Not all heroes wear capes / by Gregory Chivers

One of my favourite figures from history is the Empress Theodora. Her life story is sometimes grim, but truly epic. She was born the daughter of a bear-trainer, and rose to become mistress of the Byzantine empire, the most powerful woman in the world, and a saint.

Theodora watching the games at Byzantium’s Hippodrome, which was the cauldron for the city’s politics

Theodora watching the games at Byzantium’s Hippodrome, which was the cauldron for the city’s politics

In the 19th century her life story was made into a play, and she was portrayed by one of the first globally famous actresses, Sarah Bernhardt. But in the 20th century Byzantine history fell out of fashion, and Theodora fell from historical megastar into undeserved obscurity.

A C19th theatre’s guess at Byzantine costume and decor. Accurate? No. Interesting? I think so.

A C19th theatre’s guess at Byzantine costume and decor. Accurate? No. Interesting? I think so.

The young Theodora’s father plied his unusual trade at the Constantinople Hippodrome. His trained bears probably featured in intermission shows between chariot races. In the sixth century, this was the most exciting place on the planet, but it’s not perfect for raising children.

Chariots raced for teams denoted by colour - Blues, Greens, Reds & Whites. Each team represented a powerful political faction in the city. The races were proxy wars as well as entertainment.

Chariots raced for teams denoted by colour - Blues, Greens, Reds & Whites. Each team represented a powerful political faction in the city. The races were proxy wars as well as entertainment.

Her mum was an actress and dancer, and Theodora’s dad died when she was just four. At a young age, she went to work in a brothel. This doesn’t necessarily mean sex – Byzantine brothels employed stage performers and waitresses, but it was probably pretty grim.

She was about 16 when she travelled to North Africa (part of the Byzantine Empire) as the companion of a high-ranking official, who got bored of her, then dumped her thousands of miles from home. She made her way home via Alexandria and Anticoch, undergoing a religious conversion en route.

It’s an awful long way from Byzantium (Constantinople on this map) to the empire’s African provinces

It’s an awful long way from Byzantium (Constantinople on this map) to the empire’s African provinces

That journey lasted years, and it must have been terrifying, but Theodora used it to forge connections in high society. We’re not sure exactly what she did we she got back in Constantinople, but somehow she met the young prince Justinian, heir to the Imperial throne.

Limited choice of haircuts in the Byzantine court.

Limited choice of haircuts in the Byzantine court.

He wanted to marry her, but there was a law against important people marrying actresses. Justininian got his father, the Emperor, to CHANGE THE LAW. What was so amazing about her to drive him to do this? We don’t know, but history proved she was worth the effort.
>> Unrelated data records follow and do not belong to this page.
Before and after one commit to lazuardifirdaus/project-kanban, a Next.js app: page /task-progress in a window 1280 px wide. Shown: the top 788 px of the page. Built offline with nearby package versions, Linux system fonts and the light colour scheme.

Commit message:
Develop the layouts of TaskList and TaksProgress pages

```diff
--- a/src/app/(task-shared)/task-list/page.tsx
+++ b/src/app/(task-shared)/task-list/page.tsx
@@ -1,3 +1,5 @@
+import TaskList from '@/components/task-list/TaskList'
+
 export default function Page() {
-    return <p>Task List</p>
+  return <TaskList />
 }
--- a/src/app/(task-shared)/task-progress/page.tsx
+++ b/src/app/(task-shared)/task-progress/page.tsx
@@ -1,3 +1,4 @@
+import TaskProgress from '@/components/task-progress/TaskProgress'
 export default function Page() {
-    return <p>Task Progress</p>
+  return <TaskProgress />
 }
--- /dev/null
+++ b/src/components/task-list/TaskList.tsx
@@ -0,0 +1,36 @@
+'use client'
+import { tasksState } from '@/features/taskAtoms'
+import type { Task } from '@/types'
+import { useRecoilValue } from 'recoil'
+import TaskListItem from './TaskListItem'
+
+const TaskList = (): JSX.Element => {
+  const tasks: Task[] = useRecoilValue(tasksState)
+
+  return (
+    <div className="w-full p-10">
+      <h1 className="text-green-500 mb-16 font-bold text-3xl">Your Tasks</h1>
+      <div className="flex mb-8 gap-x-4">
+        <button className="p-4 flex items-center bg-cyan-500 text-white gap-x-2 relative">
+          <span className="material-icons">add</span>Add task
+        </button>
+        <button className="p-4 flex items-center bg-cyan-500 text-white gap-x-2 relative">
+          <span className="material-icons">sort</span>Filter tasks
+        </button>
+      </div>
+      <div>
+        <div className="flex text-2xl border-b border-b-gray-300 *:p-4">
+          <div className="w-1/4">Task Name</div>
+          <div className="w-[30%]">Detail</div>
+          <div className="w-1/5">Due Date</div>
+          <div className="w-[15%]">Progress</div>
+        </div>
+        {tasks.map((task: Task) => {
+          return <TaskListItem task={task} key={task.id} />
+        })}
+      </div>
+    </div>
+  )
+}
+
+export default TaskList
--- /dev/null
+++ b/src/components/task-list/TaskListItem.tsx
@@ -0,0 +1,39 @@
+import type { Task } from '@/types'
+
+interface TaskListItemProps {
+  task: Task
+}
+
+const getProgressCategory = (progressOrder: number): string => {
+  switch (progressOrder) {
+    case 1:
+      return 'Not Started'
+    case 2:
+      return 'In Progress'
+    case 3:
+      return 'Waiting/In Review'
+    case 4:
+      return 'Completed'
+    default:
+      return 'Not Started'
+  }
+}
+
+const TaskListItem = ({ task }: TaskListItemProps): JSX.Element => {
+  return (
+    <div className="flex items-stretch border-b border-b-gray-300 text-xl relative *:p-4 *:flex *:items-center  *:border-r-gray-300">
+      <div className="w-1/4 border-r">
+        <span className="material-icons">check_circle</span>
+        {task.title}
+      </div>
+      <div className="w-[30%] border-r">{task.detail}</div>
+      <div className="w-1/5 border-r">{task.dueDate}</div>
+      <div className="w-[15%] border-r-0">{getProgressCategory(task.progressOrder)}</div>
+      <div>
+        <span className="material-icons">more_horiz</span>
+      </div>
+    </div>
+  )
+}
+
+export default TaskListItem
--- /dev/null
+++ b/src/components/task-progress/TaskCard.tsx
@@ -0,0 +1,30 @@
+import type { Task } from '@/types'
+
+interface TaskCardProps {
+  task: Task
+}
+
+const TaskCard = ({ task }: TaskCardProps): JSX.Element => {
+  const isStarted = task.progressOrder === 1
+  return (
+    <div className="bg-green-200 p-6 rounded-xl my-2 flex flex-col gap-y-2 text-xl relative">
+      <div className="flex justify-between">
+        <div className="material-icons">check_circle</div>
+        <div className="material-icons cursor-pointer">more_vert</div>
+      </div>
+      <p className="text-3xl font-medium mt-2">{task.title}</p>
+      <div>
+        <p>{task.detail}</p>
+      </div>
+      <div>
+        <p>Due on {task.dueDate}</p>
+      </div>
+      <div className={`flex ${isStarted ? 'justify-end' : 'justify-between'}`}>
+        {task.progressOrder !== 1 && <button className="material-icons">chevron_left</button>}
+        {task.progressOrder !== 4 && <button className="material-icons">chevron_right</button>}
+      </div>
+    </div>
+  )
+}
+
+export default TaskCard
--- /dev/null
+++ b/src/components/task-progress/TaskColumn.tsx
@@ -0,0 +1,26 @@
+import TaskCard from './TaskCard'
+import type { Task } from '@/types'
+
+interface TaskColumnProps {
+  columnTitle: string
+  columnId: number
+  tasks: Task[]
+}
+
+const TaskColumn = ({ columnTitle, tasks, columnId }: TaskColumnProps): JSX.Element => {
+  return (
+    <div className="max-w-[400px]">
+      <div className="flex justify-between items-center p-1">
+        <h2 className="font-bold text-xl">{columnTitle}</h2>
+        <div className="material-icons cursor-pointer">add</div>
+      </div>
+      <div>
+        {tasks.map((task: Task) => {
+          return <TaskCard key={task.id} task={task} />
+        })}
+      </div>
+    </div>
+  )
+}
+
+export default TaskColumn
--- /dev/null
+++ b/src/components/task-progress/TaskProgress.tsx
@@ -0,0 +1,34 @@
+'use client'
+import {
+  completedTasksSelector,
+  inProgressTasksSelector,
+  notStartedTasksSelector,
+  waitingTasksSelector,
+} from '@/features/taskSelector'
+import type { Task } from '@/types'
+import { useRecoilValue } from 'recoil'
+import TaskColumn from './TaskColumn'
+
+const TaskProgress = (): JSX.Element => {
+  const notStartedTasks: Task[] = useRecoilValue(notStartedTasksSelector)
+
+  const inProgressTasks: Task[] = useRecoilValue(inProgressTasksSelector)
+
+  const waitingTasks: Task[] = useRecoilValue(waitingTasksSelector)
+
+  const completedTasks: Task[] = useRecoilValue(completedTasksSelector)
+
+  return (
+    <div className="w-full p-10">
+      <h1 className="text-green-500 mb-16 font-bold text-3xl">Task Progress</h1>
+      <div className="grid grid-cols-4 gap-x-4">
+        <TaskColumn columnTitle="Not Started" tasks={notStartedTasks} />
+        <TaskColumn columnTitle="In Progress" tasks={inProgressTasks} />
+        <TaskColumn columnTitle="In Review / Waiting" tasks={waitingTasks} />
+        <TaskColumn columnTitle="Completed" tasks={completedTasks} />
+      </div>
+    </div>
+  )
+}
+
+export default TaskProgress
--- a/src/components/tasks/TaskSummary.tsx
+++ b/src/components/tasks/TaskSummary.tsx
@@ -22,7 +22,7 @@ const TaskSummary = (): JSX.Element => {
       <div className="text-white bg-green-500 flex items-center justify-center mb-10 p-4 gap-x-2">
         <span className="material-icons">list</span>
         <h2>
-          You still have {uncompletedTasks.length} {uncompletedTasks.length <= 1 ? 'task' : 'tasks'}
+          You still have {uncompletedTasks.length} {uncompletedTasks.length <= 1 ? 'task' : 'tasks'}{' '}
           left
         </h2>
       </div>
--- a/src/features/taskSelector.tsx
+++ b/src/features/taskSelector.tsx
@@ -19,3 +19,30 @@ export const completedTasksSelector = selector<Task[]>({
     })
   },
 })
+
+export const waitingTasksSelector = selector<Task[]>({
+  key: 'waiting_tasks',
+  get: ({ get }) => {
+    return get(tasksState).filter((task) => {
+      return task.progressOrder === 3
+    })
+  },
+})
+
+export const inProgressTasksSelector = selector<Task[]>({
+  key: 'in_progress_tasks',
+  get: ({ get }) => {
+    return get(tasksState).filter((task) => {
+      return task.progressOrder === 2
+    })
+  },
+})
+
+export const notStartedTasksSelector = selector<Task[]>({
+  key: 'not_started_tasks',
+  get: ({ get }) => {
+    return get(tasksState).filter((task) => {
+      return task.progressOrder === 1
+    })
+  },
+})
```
In 532AD, riots in Constantinople threatened to topple Justinian from the throne. A huge crowd gathered in the Hippodrome ready to crown a new emperor and storm the palace. Justinian was ready to flee. Theodora was having none of it.
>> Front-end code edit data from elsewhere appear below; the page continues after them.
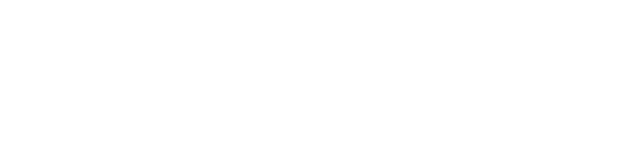
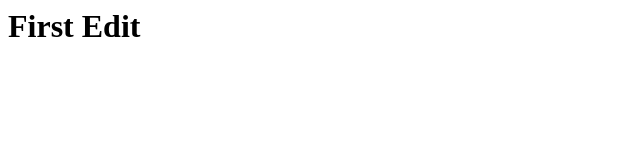
Before and after one commit to Avi207/PS_patch, a plain HTML site: page index.html in a window 1280 px wide. Shown: the whole page, without its empty margins (0-640 px from the left). Drawn offline with Linux system fonts and the light colour scheme.

Commit message:
index.html edited v1.0

```diff
--- a/index.html
+++ b/index.html
@@ -3,5 +3,6 @@
 <title>Git Patch</title>
 </head>
 <body>
+	<h1>First Edit</h1>
 </body>
 </html>
```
It was the political power of one of the chariot-racing factions that threatened to topple Justinian

It was the political power of one of the chariot-racing factions that threatened to topple Justinian

She told her husband "Those who have worn the crown should never survive its loss. Never will I see the day when I am not saluted as empress." Steeled by his wife’s words, Justinian came up with a plan, and bribed half the rebels, who slunk away with the money. His troops slaughtered the rest.

He went on the conquer vast new territories, with Theodora ruling in his place while he was on his travels. Many officials resented her authority, but she put them in their place, forcing them the prostrate themselves and kiss their own feet.

She fought corruption, promoted new (good) generals and oversaw construction of the spectacular Hagia Sophia cathedral – the largest building in the world at that time. When the Pope (Silverius) refused to obey one of her orders, she had him replaced.

The Hagia Sophia still dominates the skyline of Istanbul

The Hagia Sophia still dominates the skyline of Istanbul

When she died, Justinian was distraught at the loss of his co-regent. She was buried in the Church of the Holy Apostles which stood for a thousand years before the empire fell, and it was demolished by the city’s new rulers.

But her legacy lives on ins surprising ways. The Hagia Sophia still stands, and even finds its way in games like Assassin’s creed.

Not my kind of game, unfortunately, but I can still enjoy the art.

Not my kind of game, unfortunately, but I can still enjoy the art.

Or if you happen to catch 'Taken' when it's being repeated on TV or Netflix, take a moment to pause during that incredible rooftop chase, and think about the life of a truly remarkable woman…

The sun sets over Theodora’s incredible legacy.

The sun sets over Theodora’s incredible legacy.